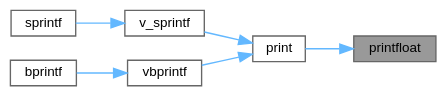
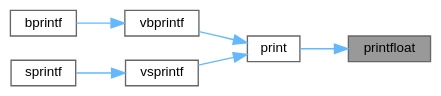
The diagram in printf_8c_a2c37f08c54b3dc54d13030c62cba67a7_icgraph.dot (ebs-universe/piolib-printf), drawn with Graphviz before and after one commit. The commit also changed 131 other files, not shown here.

```diff
--- a/printf_8c_a2c37f08c54b3dc54d13030c62cba67a7_icgraph.dot
+++ b/printf_8c_a2c37f08c54b3dc54d13030c62cba67a7_icgraph.dot
@@ -1,20 +1,20 @@
 digraph "printfloat"
 {
  // INTERACTIVE_SVG=YES
  // LATEX_PDF_SIZE
   bgcolor="transparent";
   edge [fontname=Helvetica,fontsize=10,labelfontname=Helvetica,labelfontsize=10];
   node [fontname=Helvetica,fontsize=10,shape=box,height=0.2,width=0.4];
   rankdir="RL";
   Node1 [id="Node000001",label="printfloat",height=0.2,width=0.4,color="gray40", fillcolor="grey60", style="filled", fontcolor="black",tooltip=" "];
   Node1 -> Node2 [id="edge1_Node000001_Node000002",dir="back",color="steelblue1",style="solid",tooltip=" "];
   Node2 [id="Node000002",label="print",height=0.2,width=0.4,color="grey40", fillcolor="white", style="filled",URL="$printf_8c.html#a5b328a8f32f082a641944307c97f9a34",tooltip=" "];
   Node2 -> Node3 [id="edge2_Node000002_Node000003",dir="back",color="steelblue1",style="solid",tooltip=" "];
-  Node3 [id="Node000003",label="v_sprintf",height=0.2,width=0.4,color="grey40", fillcolor="white", style="filled",URL="$printf_8h.html#a89206cd7a5ee84d4340e223078709043",tooltip=" "];
+  Node3 [id="Node000003",label="vbprintf",height=0.2,width=0.4,color="grey40", fillcolor="white", style="filled",URL="$printf_8h.html#a65fa2c2b1fdeb49ee1d35b47be733d17",tooltip=" "];
   Node3 -> Node4 [id="edge3_Node000003_Node000004",dir="back",color="steelblue1",style="solid",tooltip=" "];
-  Node4 [id="Node000004",label="sprintf",height=0.2,width=0.4,color="grey40", fillcolor="white", style="filled",URL="$printf_8h.html#a014f72d1eb635d44f4547d6153c9afd1",tooltip=" "];
+  Node4 [id="Node000004",label="bprintf",height=0.2,width=0.4,color="grey40", fillcolor="white", style="filled",URL="$printf_8h.html#a30e09ab10214b5e9b93f4c765f373649",tooltip=" "];
   Node2 -> Node5 [id="edge4_Node000002_Node000005",dir="back",color="steelblue1",style="solid",tooltip=" "];
-  Node5 [id="Node000005",label="vbprintf",height=0.2,width=0.4,color="grey40", fillcolor="white", style="filled",URL="$printf_8h.html#a65fa2c2b1fdeb49ee1d35b47be733d17",tooltip=" "];
+  Node5 [id="Node000005",label="vsprintf",height=0.2,width=0.4,color="grey40", fillcolor="white", style="filled",URL="$printf_8h.html#a984687e0cb1dfa69b33161177d270337",tooltip=" "];
   Node5 -> Node6 [id="edge5_Node000005_Node000006",dir="back",color="steelblue1",style="solid",tooltip=" "];
-  Node6 [id="Node000006",label="bprintf",height=0.2,width=0.4,color="grey40", fillcolor="white", style="filled",URL="$printf_8h.html#a30e09ab10214b5e9b93f4c765f373649",tooltip=" "];
+  Node6 [id="Node000006",label="sprintf",height=0.2,width=0.4,color="grey40", fillcolor="white", style="filled",URL="$printf_8h.html#a014f72d1eb635d44f4547d6153c9afd1",tooltip=" "];
 }
```
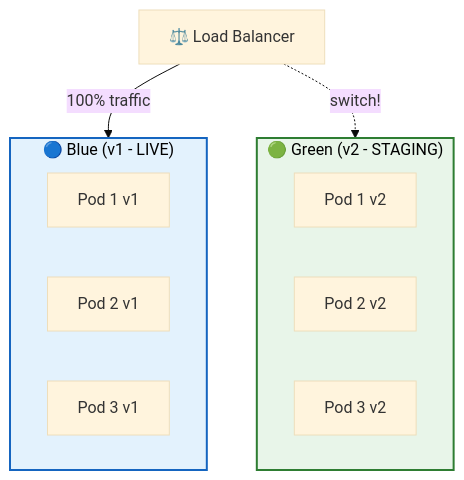
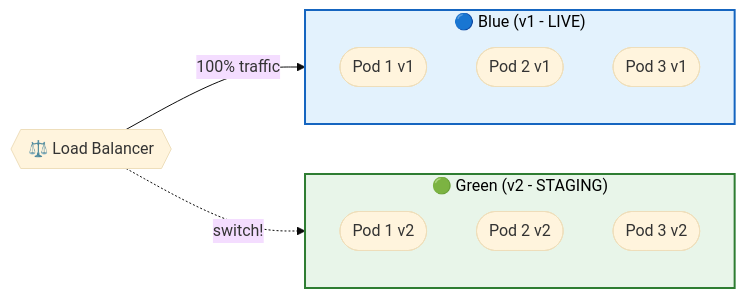
Before and after one commit to saivamsikaruturi/vamsilabs-dev-notes-main: the third of 6 diagrams in docs/microservices/deployment-strategies.md, drawn with Mermaid (base theme). The commit also changed other lines of this file and 146 other files, not shown here.

Commit message:
Horizontal diagrams, UML class diagrams, typography overhaul, and permalink cleanup

````diff
--- a/docs/microservices/deployment-strategies.md
+++ b/docs/microservices/deployment-strategies.md
@@ -83,22 +83,22 @@
 ```mermaid
-flowchart TD
-    LB["⚖️ Load Balancer"]
+flowchart LR
+    LB{{"⚖️ Load Balancer"}}
     
     subgraph Blue["🔵 Blue (v1 - LIVE)"]
-        B1["Pod 1 v1"]
-        B2["Pod 2 v1"]
-        B3["Pod 3 v1"]
+        B1(["Pod 1 v1"])
+        B2(["Pod 2 v1"])
+        B3(["Pod 3 v1"])
     end
     
     subgraph Green["🟢 Green (v2 - STAGING)"]
-        G1["Pod 1 v2"]
-        G2["Pod 2 v2"]
-        G3["Pod 3 v2"]
+        G1(["Pod 1 v2"])
+        G2(["Pod 2 v2"])
+        G3(["Pod 3 v2"])
     end
 
     LB -->|"100% traffic"| Blue
     LB -.->|"switch!"| Green
 
     style Blue fill:#E3F2FD,stroke:#1565C0,stroke-width:2px,color:#000
     style Green fill:#E8F5E9,stroke:#2E7D32,stroke-width:2px,color:#000
 ```
````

**WHAT THIS TASK INVOLVES**
Copy all lines in the listing above where the string "back" appears.

**OUTPUT FOR THIS TASK**
   Node1 -> Node2 [id="edge1_Node000001_Node000002",dir="back",color="steelblue1",style="solid",tooltip=" "];
   Node2 -> Node3 [id="edge2_Node000002_Node000003",dir="back",color="steelblue1",style="solid",tooltip=" "];
   Node3 -> Node4 [id="edge3_Node000003_Node000004",dir="back",color="steelblue1",style="solid",tooltip=" "];
   Node2 -> Node5 [id="edge4_Node000002_Node000005",dir="back",color="steelblue1",style="solid",tooltip=" "];
   Node5 -> Node6 [id="edge5_Node000005_Node000006",dir="back",color="steelblue1",style="solid",tooltip=" "];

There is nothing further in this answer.